Exercise brief: The answer must give back every line of the data exactly, with no pictures.

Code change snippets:
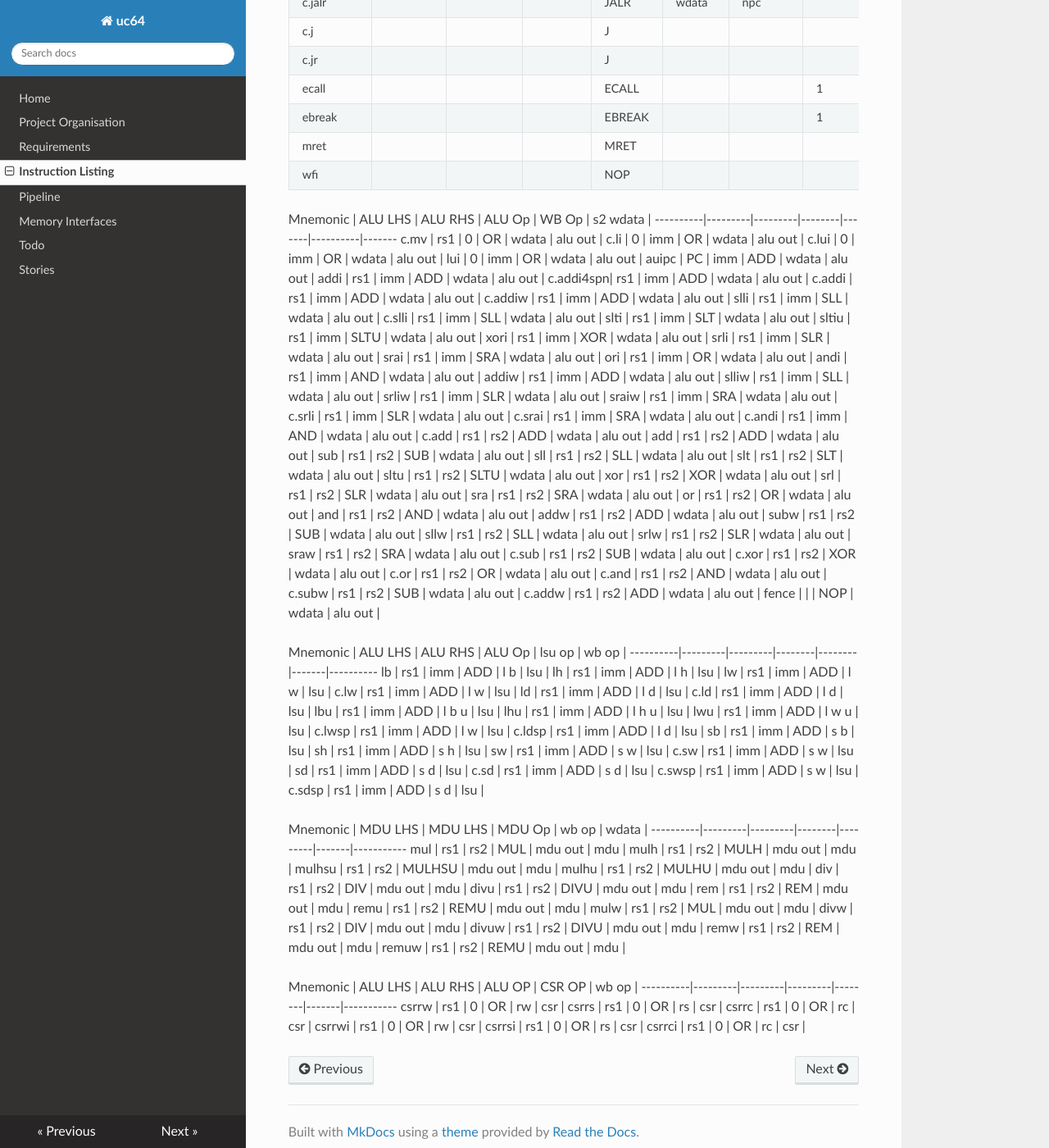
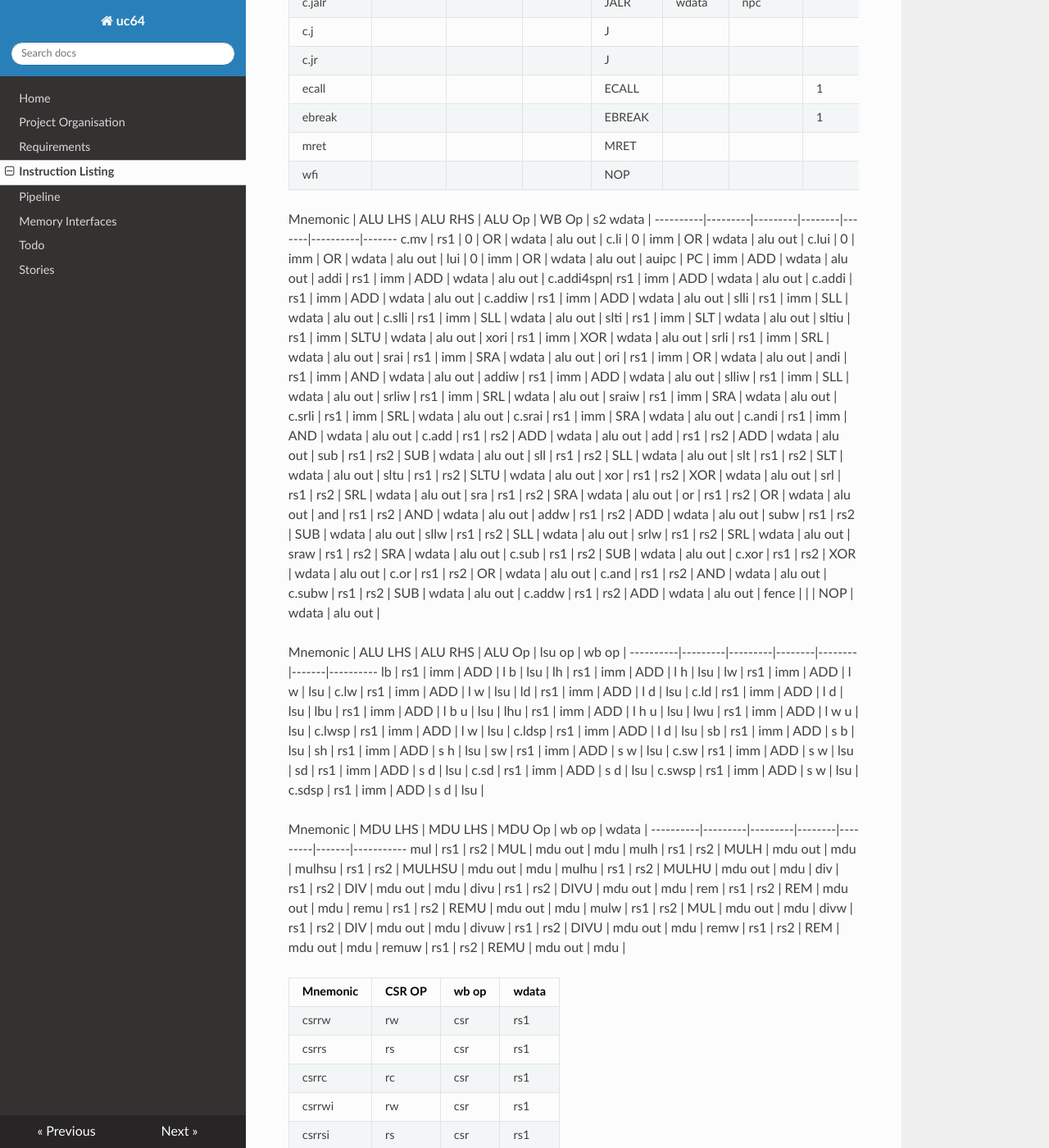
Before and after one commit to ben-marshall/croyde-riscv, an MkDocs documentation site: the page built from docs/instruction-listing.md, in a window 1280 px wide and 1400 px high, scrolled down 632 px. Shown: the whole window at 82% size. Built offline with MkDocs 1.6.1, drawn with Linux system fonts in a browser that asks for light colours; nearby versions of some CDN libraries.

Commit message:
Working on new pipeline structure
 On branch dev/pipeline-rewrite
 Changes to be committed:
	modified:   docs/instruction-listing.md
	modified:   rtl/core/core_pipe_decode.sv
	modified:   rtl/core/core_pipe_exec.sv
	modified:   rtl/core/core_top.sv

```diff
--- a/docs/instruction-listing.md
+++ b/docs/instruction-listing.md
@@ -42,15 +42,15 @@
 slti      | rs1     | imm     | SLT    | wdata | alu out  |
 sltiu     | rs1     | imm     | SLTU   | wdata | alu out  |
 xori      | rs1     | imm     | XOR    | wdata | alu out  |
-srli      | rs1     | imm     | SLR    | wdata | alu out  |
+srli      | rs1     | imm     | SRL    | wdata | alu out  |
 srai      | rs1     | imm     | SRA    | wdata | alu out  |
 ori       | rs1     | imm     | OR     | wdata | alu out  |
 andi      | rs1     | imm     | AND    | wdata | alu out  |
 addiw     | rs1     | imm     | ADD    | wdata | alu out  |
 slliw     | rs1     | imm     | SLL    | wdata | alu out  |
-srliw     | rs1     | imm     | SLR    | wdata | alu out  |
+srliw     | rs1     | imm     | SRL    | wdata | alu out  |
 sraiw     | rs1     | imm     | SRA    | wdata | alu out  |
-c.srli    | rs1     | imm     | SLR    | wdata | alu out  |
+c.srli    | rs1     | imm     | SRL    | wdata | alu out  |
 c.srai    | rs1     | imm     | SRA    | wdata | alu out  |
 c.andi    | rs1     | imm     | AND    | wdata | alu out  |
 c.add     | rs1     | rs2     | ADD    | wdata | alu out  |
@@ -60,14 +60,14 @@
 slt       | rs1     | rs2     | SLT    | wdata | alu out  |
 sltu      | rs1     | rs2     | SLTU   | wdata | alu out  |
 xor       | rs1     | rs2     | XOR    | wdata | alu out  |
-srl       | rs1     | rs2     | SLR    | wdata | alu out  |
+srl       | rs1     | rs2     | SRL    | wdata | alu out  |
 sra       | rs1     | rs2     | SRA    | wdata | alu out  |
 or        | rs1     | rs2     | OR     | wdata | alu out  |
 and       | rs1     | rs2     | AND    | wdata | alu out  |
 addw      | rs1     | rs2     | ADD    | wdata | alu out  |
 subw      | rs1     | rs2     | SUB    | wdata | alu out  |
 sllw      | rs1     | rs2     | SLL    | wdata | alu out  |
-srlw      | rs1     | rs2     | SLR    | wdata | alu out  |
+srlw      | rs1     | rs2     | SRL    | wdata | alu out  |
 sraw      | rs1     | rs2     | SRA    | wdata | alu out  |
 c.sub     | rs1     | rs2     | SUB    | wdata | alu out  |
 c.xor     | rs1     | rs2     | XOR    | wdata | alu out  |
@@ -115,11 +115,11 @@
 remw      | rs1     | rs2     | REM    | mdu out | mdu   |
 remuw     | rs1     | rs2     | REMU   | mdu out | mdu   |
 
-Mnemonic  | ALU LHS | ALU RHS | ALU OP  | CSR OP | wb op |
-----------|---------|---------|---------|--------|-------|-----------
-csrrw     | rs1     | 0       | OR      | rw     | csr   |
-csrrs     | rs1     | 0       | OR      | rs     | csr   |
-csrrc     | rs1     | 0       | OR      | rc     | csr   |
-csrrwi    | rs1     | 0       | OR      | rw     | csr   |
-csrrsi    | rs1     | 0       | OR      | rs     | csr   |
-csrrci    | rs1     | 0       | OR      | rc     | csr   |
+Mnemonic  | CSR OP | wb op | wdata
+----------|--------|-------|-----------
+csrrw     | rw     | csr   | rs1
+csrrs     | rs     | csr   | rs1
+csrrc     | rc     | csr   | rs1
+csrrwi    | rw     | csr   | rs1
+csrrsi    | rs     | csr   | rs1
+csrrci    | rc     | csr   | rs1
```
Also changed, not shown: 3 other files.
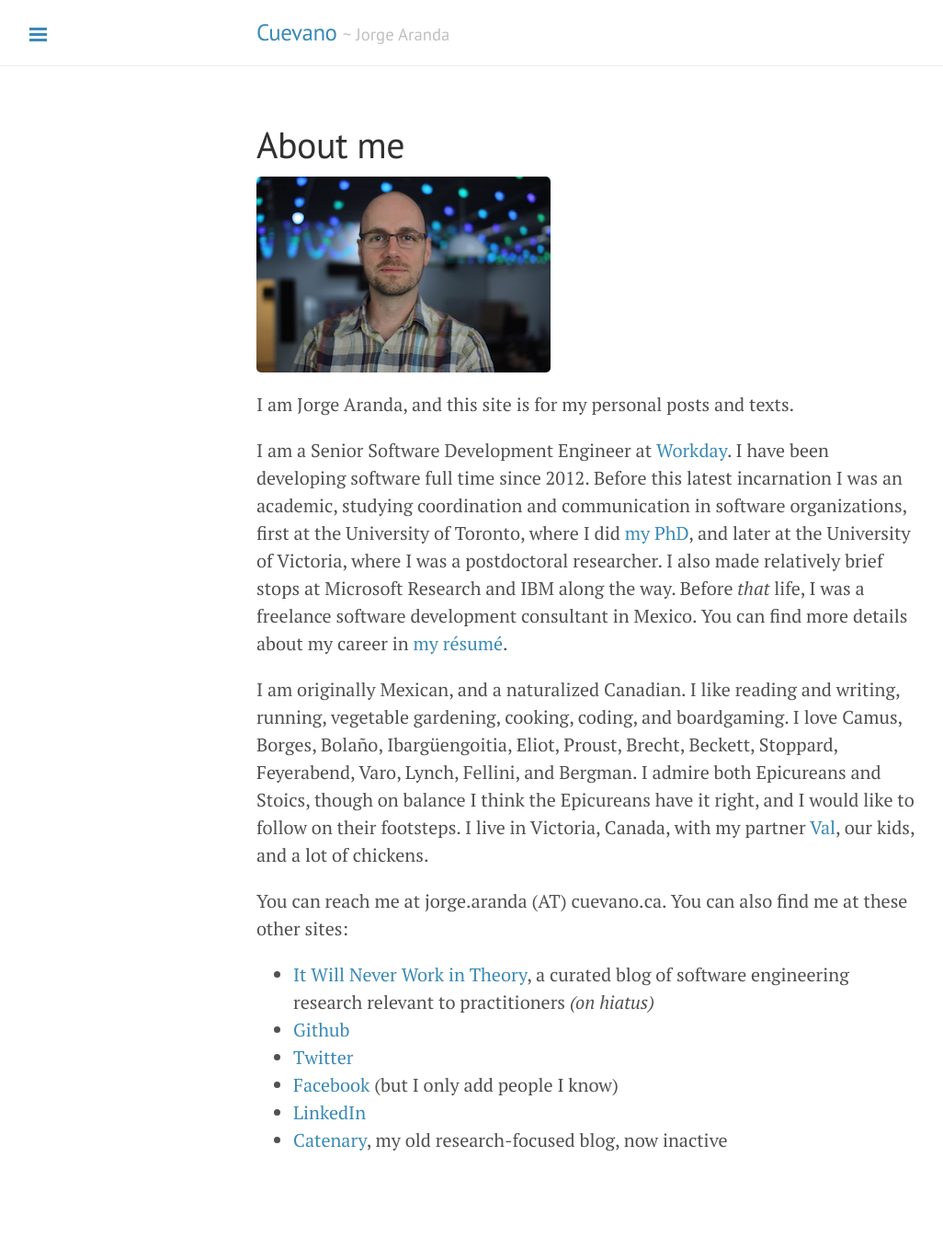
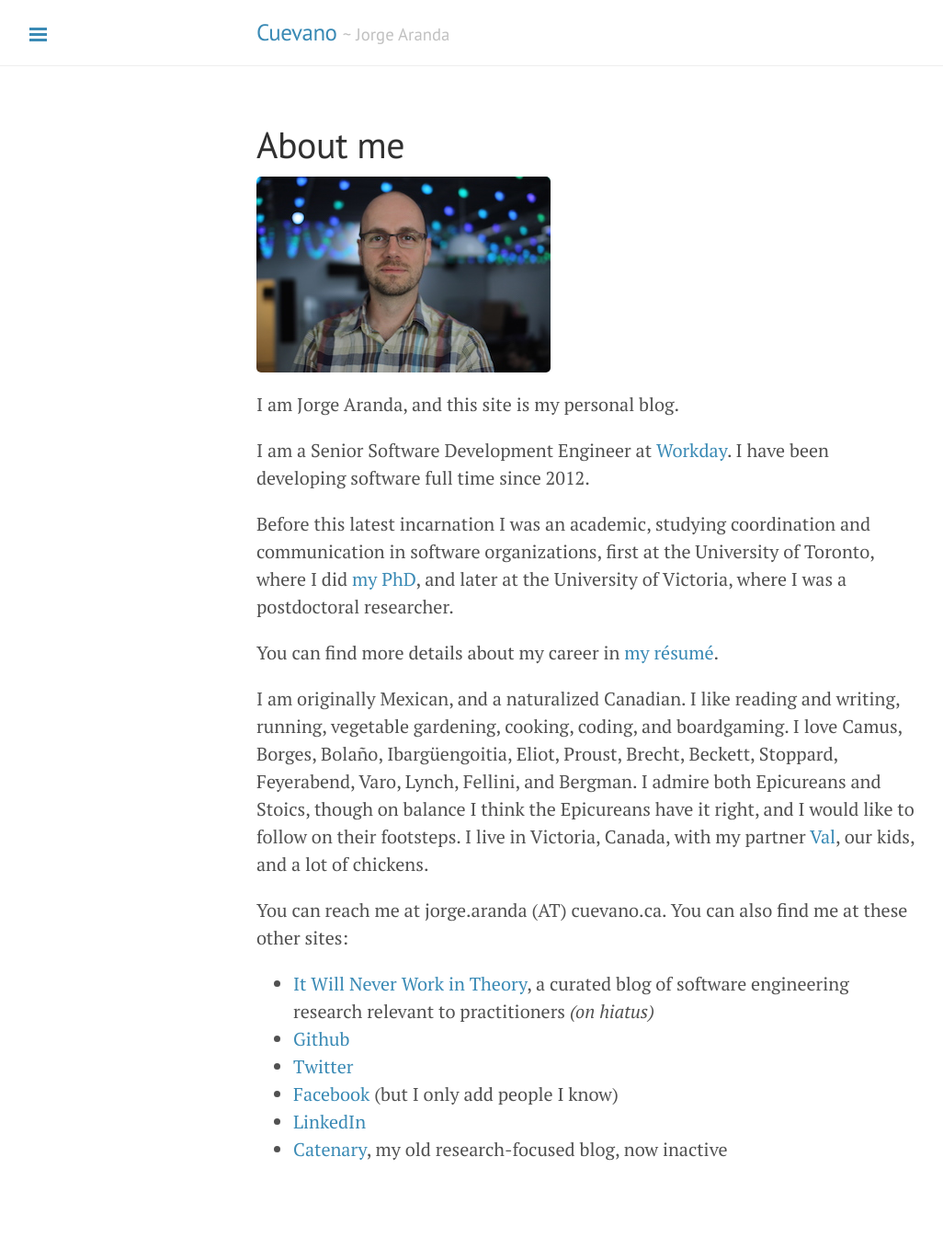
Before and after one commit to jorgearanda/cuevano, a Jekyll site: the page built from about.md, in a window 1280 px wide. Shown: the whole page at 92% size, without its empty margins (1-1027 px from the left). Built offline with Jekyll 4.4.1, drawn with Linux system fonts in a browser that asks for light colours; Markdown is read by kramdown in place of the engine named in the settings.

Commit message:
Update about page

```diff
--- a/about.md
+++ b/about.md
@@ -7,17 +7,16 @@ layout: page
 guid: http://yorchopolis.wordpress.com/?page_id=2
 ---
 [<img title="Jorge" src="/images/Jorge.jpg"/>](/images/Jorge.jpg)
-I am Jorge Aranda, and this site is for my personal posts and texts.
+I am Jorge Aranda, and this site is my personal blog.
 
 I am a Senior Software Development Engineer at [Workday](https://www.workday.com/).
 I have been developing software full time since 2012.
+
 Before this latest incarnation I was an academic,
 studying coordination and communication in software organizations,
 first at the University of Toronto, where I did [my PhD](/pdfs/SharedUnderstanding.pdf),
 and later at the University of Victoria, where I was a postdoctoral researcher.
-I also made relatively brief stops at Microsoft Research and IBM along the way.
-Before *that* life,
-I was a freelance software development consultant in Mexico.
+
 You can find more details about my career in [my résumé](/wp-content/uploads/2016/08/Jorge-Aranda-Resume.pdf).
 
 I am originally Mexican, and a naturalized Canadian.
```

Written response:
Before and after one commit to ben-marshall/croyde-riscv, an MkDocs documentation site: the page built from docs/instruction-listing.md, in a window 1280 px wide and 1400 px high, scrolled down 632 px. Shown: the whole window at 82% size. Built offline with MkDocs 1.6.1, drawn with Linux system fonts in a browser that asks for light colours; nearby versions of some CDN libraries.

Commit message:
Working on new pipeline structure
 On branch dev/pipeline-rewrite
 Changes to be committed:
	modified:   docs/instruction-listing.md
	modified:   rtl/core/core_pipe_decode.sv
	modified:   rtl/core/core_pipe_exec.sv
	modified:   rtl/core/core_top.sv

```diff
--- a/docs/instruction-listing.md
+++ b/docs/instruction-listing.md
@@ -42,15 +42,15 @@
 slti      | rs1     | imm     | SLT    | wdata | alu out  |
 sltiu     | rs1     | imm     | SLTU   | wdata | alu out  |
 xori      | rs1     | imm     | XOR    | wdata | alu out  |
-srli      | rs1     | imm     | SLR    | wdata | alu out  |
+srli      | rs1     | imm     | SRL    | wdata | alu out  |
 srai      | rs1     | imm     | SRA    | wdata | alu out  |
 ori       | rs1     | imm     | OR     | wdata | alu out  |
 andi      | rs1     | imm     | AND    | wdata | alu out  |
 addiw     | rs1     | imm     | ADD    | wdata | alu out  |
 slliw     | rs1     | imm     | SLL    | wdata | alu out  |
-srliw     | rs1     | imm     | SLR    | wdata | alu out  |
+srliw     | rs1     | imm     | SRL    | wdata | alu out  |
 sraiw     | rs1     | imm     | SRA    | wdata | alu out  |
-c.srli    | rs1     | imm     | SLR    | wdata | alu out  |
+c.srli    | rs1     | imm     | SRL    | wdata | alu out  |
 c.srai    | rs1     | imm     | SRA    | wdata | alu out  |
 c.andi    | rs1     | imm     | AND    | wdata | alu out  |
 c.add     | rs1     | rs2     | ADD    | wdata | alu out  |
@@ -60,14 +60,14 @@
 slt       | rs1     | rs2     | SLT    | wdata | alu out  |
 sltu      | rs1     | rs2     | SLTU   | wdata | alu out  |
 xor       | rs1     | rs2     | XOR    | wdata | alu out  |
-srl       | rs1     | rs2     | SLR    | wdata | alu out  |
+srl       | rs1     | rs2     | SRL    | wdata | alu out  |
 sra       | rs1     | rs2     | SRA    | wdata | alu out  |
 or        | rs1     | rs2     | OR     | wdata | alu out  |
 and       | rs1     | rs2     | AND    | wdata | alu out  |
 addw      | rs1     | rs2     | ADD    | wdata | alu out  |
 subw      | rs1     | rs2     | SUB    | wdata | alu out  |
 sllw      | rs1     | rs2     | SLL    | wdata | alu out  |
-srlw      | rs1     | rs2     | SLR    | wdata | alu out  |
+srlw      | rs1     | rs2     | SRL    | wdata | alu out  |
 sraw      | rs1     | rs2     | SRA    | wdata | alu out  |
 c.sub     | rs1     | rs2     | SUB    | wdata | alu out  |
 c.xor     | rs1     | rs2     | XOR    | wdata | alu out  |
@@ -115,11 +115,11 @@
 remw      | rs1     | rs2     | REM    | mdu out | mdu   |
 remuw     | rs1     | rs2     | REMU   | mdu out | mdu   |
 
-Mnemonic  | ALU LHS | ALU RHS | ALU OP  | CSR OP | wb op |
-----------|---------|---------|---------|--------|-------|-----------
-csrrw     | rs1     | 0       | OR      | rw     | csr   |
-csrrs     | rs1     | 0       | OR      | rs     | csr   |
-csrrc     | rs1     | 0       | OR      | rc     | csr   |
-csrrwi    | rs1     | 0       | OR      | rw     | csr   |
-csrrsi    | rs1     | 0       | OR      | rs     | csr   |
-csrrci    | rs1     | 0       | OR      | rc     | csr   |
+Mnemonic  | CSR OP | wb op | wdata
+----------|--------|-------|-----------
+csrrw     | rw     | csr   | rs1
+csrrs     | rs     | csr   | rs1
+csrrc     | rc     | csr   | rs1
+csrrwi    | rw     | csr   | rs1
+csrrsi    | rs     | csr   | rs1
+csrrci    | rc     | csr   | rs1
```
Also changed, not shown: 3 other files.
Before and after one commit to jorgearanda/cuevano, a Jekyll site: the page built from about.md, in a window 1280 px wide. Shown: the whole page at 92% size, without its empty margins (1-1027 px from the left). Built offline with Jekyll 4.4.1, drawn with Linux system fonts in a browser that asks for light colours; Markdown is read by kramdown in place of the engine named in the settings.

Commit message:
Update about page

```diff
--- a/about.md
+++ b/about.md
@@ -7,17 +7,16 @@ layout: page
 guid: http://yorchopolis.wordpress.com/?page_id=2
 ---
 [<img title="Jorge" src="/images/Jorge.jpg"/>](/images/Jorge.jpg)
-I am Jorge Aranda, and this site is for my personal posts and texts.
+I am Jorge Aranda, and this site is my personal blog.
 
 I am a Senior Software Development Engineer at [Workday](https://www.workday.com/).
 I have been developing software full time since 2012.
+
 Before this latest incarnation I was an academic,
 studying coordination and communication in software organizations,
 first at the University of Toronto, where I did [my PhD](/pdfs/SharedUnderstanding.pdf),
 and later at the University of Victoria, where I was a postdoctoral researcher.
-I also made relatively brief stops at Microsoft Research and IBM along the way.
-Before *that* life,
-I was a freelance software development consultant in Mexico.
+
 You can find more details about my career in [my résumé](/wp-content/uploads/2016/08/Jorge-Aranda-Resume.pdf).
 
 I am originally Mexican, and a naturalized Canadian.
```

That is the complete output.